- **What the task requires**
The lines to copy are those in the listing that hold the word "false".

-------- Listed records --------

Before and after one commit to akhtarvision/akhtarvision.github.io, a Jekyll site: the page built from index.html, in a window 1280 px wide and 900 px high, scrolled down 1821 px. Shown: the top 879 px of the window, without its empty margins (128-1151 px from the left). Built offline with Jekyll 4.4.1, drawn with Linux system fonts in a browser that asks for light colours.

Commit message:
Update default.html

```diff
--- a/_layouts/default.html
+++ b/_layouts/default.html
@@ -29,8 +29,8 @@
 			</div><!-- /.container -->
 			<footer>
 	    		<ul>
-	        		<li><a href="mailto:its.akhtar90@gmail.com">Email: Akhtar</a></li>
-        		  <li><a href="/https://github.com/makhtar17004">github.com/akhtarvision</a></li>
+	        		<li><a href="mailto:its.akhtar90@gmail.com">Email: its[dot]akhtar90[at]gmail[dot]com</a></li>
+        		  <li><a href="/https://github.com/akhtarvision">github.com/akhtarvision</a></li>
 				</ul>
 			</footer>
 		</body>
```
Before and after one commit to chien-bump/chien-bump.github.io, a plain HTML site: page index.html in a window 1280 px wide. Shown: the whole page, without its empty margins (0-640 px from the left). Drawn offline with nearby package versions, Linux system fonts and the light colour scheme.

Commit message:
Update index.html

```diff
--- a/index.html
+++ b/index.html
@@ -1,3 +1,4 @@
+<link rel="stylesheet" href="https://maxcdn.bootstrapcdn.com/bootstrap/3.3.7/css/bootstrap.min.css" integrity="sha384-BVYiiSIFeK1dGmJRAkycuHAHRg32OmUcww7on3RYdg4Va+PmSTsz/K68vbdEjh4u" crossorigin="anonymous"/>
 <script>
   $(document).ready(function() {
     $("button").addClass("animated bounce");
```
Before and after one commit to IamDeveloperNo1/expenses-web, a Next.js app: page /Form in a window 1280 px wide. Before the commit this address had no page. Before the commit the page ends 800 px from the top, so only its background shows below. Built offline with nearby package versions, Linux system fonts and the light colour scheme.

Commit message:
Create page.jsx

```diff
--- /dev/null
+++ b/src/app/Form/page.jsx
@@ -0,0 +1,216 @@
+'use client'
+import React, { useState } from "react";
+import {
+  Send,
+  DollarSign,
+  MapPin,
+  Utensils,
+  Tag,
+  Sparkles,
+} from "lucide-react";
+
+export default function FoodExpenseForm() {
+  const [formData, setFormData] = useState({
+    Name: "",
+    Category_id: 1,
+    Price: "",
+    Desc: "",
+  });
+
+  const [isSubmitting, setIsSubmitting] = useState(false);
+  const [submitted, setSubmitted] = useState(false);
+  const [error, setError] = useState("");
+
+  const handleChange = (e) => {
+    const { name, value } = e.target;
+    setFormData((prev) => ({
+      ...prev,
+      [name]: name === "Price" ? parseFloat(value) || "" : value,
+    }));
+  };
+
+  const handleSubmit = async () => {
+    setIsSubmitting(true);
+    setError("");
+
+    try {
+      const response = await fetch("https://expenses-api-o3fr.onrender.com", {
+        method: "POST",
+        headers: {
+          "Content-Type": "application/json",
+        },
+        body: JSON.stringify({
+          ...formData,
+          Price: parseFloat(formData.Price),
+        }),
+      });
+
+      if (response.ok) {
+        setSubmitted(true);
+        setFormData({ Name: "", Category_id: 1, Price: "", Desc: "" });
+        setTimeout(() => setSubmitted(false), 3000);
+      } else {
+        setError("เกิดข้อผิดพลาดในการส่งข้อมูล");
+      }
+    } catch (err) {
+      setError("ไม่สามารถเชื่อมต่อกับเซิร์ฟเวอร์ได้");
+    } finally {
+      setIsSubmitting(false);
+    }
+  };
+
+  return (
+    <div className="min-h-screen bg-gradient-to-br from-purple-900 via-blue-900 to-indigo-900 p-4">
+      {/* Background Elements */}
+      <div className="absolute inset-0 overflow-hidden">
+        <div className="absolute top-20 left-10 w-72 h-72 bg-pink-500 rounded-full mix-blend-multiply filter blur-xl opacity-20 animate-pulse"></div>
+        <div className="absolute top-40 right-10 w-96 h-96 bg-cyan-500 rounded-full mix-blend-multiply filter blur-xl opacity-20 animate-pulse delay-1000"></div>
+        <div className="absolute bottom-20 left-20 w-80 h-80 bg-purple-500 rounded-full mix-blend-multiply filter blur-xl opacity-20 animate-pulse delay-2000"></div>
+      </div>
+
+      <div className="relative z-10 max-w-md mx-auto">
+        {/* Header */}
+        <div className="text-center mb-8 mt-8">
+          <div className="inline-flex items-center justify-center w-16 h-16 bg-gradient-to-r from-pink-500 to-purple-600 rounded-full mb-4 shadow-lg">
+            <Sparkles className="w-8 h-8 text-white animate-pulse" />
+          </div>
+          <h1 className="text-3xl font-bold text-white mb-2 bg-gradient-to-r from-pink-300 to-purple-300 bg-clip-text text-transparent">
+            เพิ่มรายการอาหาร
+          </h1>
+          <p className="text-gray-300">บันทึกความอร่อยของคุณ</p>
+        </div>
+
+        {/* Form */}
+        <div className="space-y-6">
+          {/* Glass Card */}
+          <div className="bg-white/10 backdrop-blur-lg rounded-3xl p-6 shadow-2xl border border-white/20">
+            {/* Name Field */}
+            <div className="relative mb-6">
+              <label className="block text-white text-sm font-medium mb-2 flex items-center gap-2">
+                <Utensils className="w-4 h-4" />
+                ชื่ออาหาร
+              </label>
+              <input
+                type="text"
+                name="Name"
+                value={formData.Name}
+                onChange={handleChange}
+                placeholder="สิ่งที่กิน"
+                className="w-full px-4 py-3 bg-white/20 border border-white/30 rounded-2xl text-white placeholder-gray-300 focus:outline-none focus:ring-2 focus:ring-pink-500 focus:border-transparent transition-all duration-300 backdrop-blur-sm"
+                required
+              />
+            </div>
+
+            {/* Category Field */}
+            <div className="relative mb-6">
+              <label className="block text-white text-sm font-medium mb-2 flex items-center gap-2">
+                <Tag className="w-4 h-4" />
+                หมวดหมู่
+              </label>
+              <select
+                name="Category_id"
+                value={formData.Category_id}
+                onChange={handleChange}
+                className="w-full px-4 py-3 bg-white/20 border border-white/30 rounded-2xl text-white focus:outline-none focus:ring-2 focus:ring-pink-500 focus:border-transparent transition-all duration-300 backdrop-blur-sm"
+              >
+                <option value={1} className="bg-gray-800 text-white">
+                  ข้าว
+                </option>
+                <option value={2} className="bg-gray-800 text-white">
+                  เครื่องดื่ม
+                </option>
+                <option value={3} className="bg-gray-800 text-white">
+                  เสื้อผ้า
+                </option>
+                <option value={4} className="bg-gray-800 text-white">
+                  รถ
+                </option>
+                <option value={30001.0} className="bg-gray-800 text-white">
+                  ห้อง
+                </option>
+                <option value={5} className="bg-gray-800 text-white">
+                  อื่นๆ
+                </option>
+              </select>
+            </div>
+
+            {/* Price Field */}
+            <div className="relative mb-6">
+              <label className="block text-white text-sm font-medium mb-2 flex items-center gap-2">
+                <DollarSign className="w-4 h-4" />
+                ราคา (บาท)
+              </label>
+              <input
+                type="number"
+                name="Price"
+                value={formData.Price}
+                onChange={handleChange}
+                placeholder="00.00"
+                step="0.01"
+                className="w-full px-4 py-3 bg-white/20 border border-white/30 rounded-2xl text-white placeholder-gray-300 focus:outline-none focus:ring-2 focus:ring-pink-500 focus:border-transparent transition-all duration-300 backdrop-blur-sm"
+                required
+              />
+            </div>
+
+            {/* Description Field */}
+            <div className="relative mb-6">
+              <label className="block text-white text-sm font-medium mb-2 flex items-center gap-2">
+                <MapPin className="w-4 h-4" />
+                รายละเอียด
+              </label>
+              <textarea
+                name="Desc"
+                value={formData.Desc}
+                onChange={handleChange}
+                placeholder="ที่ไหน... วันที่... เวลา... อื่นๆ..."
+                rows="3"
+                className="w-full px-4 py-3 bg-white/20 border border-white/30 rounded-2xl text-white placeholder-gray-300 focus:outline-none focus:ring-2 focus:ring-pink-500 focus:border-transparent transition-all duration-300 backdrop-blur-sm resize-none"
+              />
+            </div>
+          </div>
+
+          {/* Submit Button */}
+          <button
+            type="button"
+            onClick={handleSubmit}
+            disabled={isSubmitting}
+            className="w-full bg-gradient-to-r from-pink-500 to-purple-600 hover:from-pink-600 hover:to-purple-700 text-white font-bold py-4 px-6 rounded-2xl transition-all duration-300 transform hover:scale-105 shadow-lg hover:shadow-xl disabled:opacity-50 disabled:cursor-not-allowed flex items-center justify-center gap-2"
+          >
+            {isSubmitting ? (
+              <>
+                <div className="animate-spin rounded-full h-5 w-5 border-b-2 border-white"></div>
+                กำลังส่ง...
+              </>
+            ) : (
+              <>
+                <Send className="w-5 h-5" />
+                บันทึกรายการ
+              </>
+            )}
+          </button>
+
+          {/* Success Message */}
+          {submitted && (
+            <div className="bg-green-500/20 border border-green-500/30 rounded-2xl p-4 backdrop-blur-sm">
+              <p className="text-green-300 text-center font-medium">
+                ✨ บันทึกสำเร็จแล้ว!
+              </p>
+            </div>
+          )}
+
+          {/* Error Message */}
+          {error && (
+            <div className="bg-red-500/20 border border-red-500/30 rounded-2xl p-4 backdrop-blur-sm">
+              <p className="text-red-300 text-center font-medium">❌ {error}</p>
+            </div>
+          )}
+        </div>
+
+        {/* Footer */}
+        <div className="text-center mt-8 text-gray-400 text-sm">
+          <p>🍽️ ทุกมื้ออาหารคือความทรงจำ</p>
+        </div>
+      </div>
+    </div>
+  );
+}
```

--------

- **Output**
+  const [isSubmitting, setIsSubmitting] = useState(false);
+  const [submitted, setSubmitted] = useState(false);
+        setTimeout(() => setSubmitted(false), 3000);
+      setIsSubmitting(false);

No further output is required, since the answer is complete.